Friday, December 31, 2010

A Day In The Life

The Beatles - A Day in the Life
(I am posting this essay by Bernard Beney, The French Philosopher who actually teaches the philosophy of rock. Bernard is a real family friend and sent this today as a gift and I have tried to translate it into my clumsy English  from his extremely elegant French)
The recording of A Day in the Life comes in the wake of the very
successful experimental recording sessions of Penny Lane and Strawberry
Fields Forever, which were initially planned for Sgt Pepper but finally released as a
single. John Paul then outdid themselves with the help of audio engineers
working with producer George Martin. This was an extremely confident period which created a special collective atmosphere of work and creation.
One morning  the four arrived in the studio and offer a song by John
they have worked to arrange, it is called In The Life Of,
John sings and plays acoustic guitar and Paul, piano. But with 3
verse and  two choruses (I'd love to turn you on) the song is considered
incomplete. They decide to record it anyway but leaving the
an emptiness where Paul then places a composition derived from his sketch of a piece...
(Woke up / Fell out of bed). But even with the inspiration of Paul, there remained
 24 measures to complete. John proposes to create a sound that would swell up in volume.
 Paul suggests using  a full symphony orchestra. Too expensive for George Martin.
Ringo is the solution: "get half of an orchestra and record it
twice. "They will ask the musicians to rise slowly from the lowest note of their instruments to the highest while slowly starting to play more and harder. In addition it was decided
use the same sound effect to end the song... Yes, but how
get that from classical musicians? You can not ask them to simply just play or improvise.That gave John the brilliant idea to distribute their paper hats and fake noses and create
an atmosphere of celebration or carnival that will break the ice.
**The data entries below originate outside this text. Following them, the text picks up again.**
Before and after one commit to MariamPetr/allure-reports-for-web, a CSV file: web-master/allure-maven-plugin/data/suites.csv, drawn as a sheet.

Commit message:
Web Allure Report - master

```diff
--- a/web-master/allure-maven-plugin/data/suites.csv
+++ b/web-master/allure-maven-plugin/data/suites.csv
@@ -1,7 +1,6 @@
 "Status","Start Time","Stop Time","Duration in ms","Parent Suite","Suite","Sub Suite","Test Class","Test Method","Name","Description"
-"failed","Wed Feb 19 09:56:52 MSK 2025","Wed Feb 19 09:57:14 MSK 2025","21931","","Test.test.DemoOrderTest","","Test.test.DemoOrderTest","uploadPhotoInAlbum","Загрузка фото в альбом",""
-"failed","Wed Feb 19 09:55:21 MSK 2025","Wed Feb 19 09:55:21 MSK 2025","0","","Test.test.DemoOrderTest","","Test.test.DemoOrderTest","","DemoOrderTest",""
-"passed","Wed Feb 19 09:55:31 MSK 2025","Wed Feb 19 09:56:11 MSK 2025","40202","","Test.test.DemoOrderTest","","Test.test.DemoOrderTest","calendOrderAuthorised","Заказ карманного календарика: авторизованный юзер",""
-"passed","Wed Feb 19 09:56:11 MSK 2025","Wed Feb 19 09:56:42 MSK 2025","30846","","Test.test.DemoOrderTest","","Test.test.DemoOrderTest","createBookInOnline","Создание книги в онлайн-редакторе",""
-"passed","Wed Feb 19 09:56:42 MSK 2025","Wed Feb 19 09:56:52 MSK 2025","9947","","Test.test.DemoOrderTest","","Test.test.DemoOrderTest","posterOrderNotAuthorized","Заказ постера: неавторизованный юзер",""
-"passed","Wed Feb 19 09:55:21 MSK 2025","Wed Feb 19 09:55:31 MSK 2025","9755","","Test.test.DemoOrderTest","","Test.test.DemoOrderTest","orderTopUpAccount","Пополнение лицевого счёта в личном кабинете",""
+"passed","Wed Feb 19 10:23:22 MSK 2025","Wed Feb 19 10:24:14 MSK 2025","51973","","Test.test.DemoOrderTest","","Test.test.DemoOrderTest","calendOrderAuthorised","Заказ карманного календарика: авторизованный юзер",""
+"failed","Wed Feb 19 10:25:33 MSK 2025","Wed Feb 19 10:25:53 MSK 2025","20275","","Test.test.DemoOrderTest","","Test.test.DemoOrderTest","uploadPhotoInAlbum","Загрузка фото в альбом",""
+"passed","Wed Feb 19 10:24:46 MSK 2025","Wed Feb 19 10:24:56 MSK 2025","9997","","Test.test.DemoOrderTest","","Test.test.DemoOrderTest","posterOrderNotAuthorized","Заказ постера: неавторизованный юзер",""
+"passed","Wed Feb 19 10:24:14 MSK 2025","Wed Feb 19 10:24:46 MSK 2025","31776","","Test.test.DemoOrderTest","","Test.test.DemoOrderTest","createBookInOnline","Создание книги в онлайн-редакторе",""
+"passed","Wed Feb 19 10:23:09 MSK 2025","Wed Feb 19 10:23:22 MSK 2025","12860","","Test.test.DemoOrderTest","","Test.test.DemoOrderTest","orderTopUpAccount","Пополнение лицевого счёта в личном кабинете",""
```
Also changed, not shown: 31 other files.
The idea was eventually chosen to create a kind of happening and to invite
all their Swinging London friends and them asked to dress in their best Carnaby Street Outfits.  The  orchestral musicians, of course were told to wear their tuxedos. 
Assistants were sent to joke shops to buy ridiculous hats, false noses,
clown wigs, fake bald heads, legs and gorilla masks and 
tons of fake boobs. Balloons would be released to fill the space
higher in the studio.
The session is scheduled for mid-afternoon.
While the musicians confer, they party favors are distributed. They
are surprised at first and grumble, but most end up dressing up
somehow. Those who have worked with the Beatles before encourage
others. "It's alright, it's all in fun." Guests
arrive: the Stones, Marianne Faithful, Donovan, Graham Nash, etc.. and many more, including
Brian Epstein. It throws out some free riders. The four
finally arrive and rush to their guests. Conductor
Erich Gruenberg consults with George Martin and Paul, he is not sure
understand what is expected of musicians but he will try to
implement the instruction: each will play for himself, without listening to others
by performing a climb from the lowest to the highest notes. The
musicians are first appalled. George Martin and Paul spread among
musicians to clarify the situation. Start popping the balloons
on all sides. George Martin, who has the trust and  confidence of most
musicians can only tell them: "Trust me, everything will be fine."
It was decided to first "rehearse".
By half past two there will be 8 in all, Paul and George Martin
trying his hand in turn in the direction of the orchestra, but the musicians
know that each time they are recorded on separate tracks will not be erased and then carefully mixed produce the great
chromatic ascent. In the end, says Geoff Emerick, George Martin when
thanked the musicians, "Gentlemen, it's in the can," everyone
musicians, The Beatles and guests began to applaud. People in the orchestra
returned home. The studio was upside down, it stank of wine and
pot, but everyone was still there well after midnight for a
last listening experience. All still reeling from the surprise of having
experienced such a historic moment.

To finish the story I must say a word about the piano tuning which closes
the song and album. Two weeks after that meeting the Beatles, except
George, are back in the studio putting the finishing touches on A Day In The
Life, with, according to Paul's idea: a monstrous piano chord that would last
"Eternally". For this he had to commandeer all the pianos and
keyboards available at Abbey Road and have as many people to hit
the same chord simultaneously, then repeat this twice more
while tinkering with the  volume settings decreasing to
obtain the desired  sustain effect.

This episode has fascinated me because I always believed that 
Sgt Pepper was concocted by Paul and George Martin in secret
Abbey Road studios and from audio engineers magic. Now you
see, this was not the case at all. Truly an heroic era.

(Thank you very much Bernard, and I also believe that this was a truly heroic era, a time of invention, a time of vision, when a bass player had to work his ass off to propel a song and creating new sounds was so much more epic than just sampling some one elses beats!)


Anonymous said...

I do so enjoy stories about the creative impulse made real.

Flying Junior said...

Thank you Microdot. That is nothing short of fascinating!

microdot said...
This comment has been removed by the author.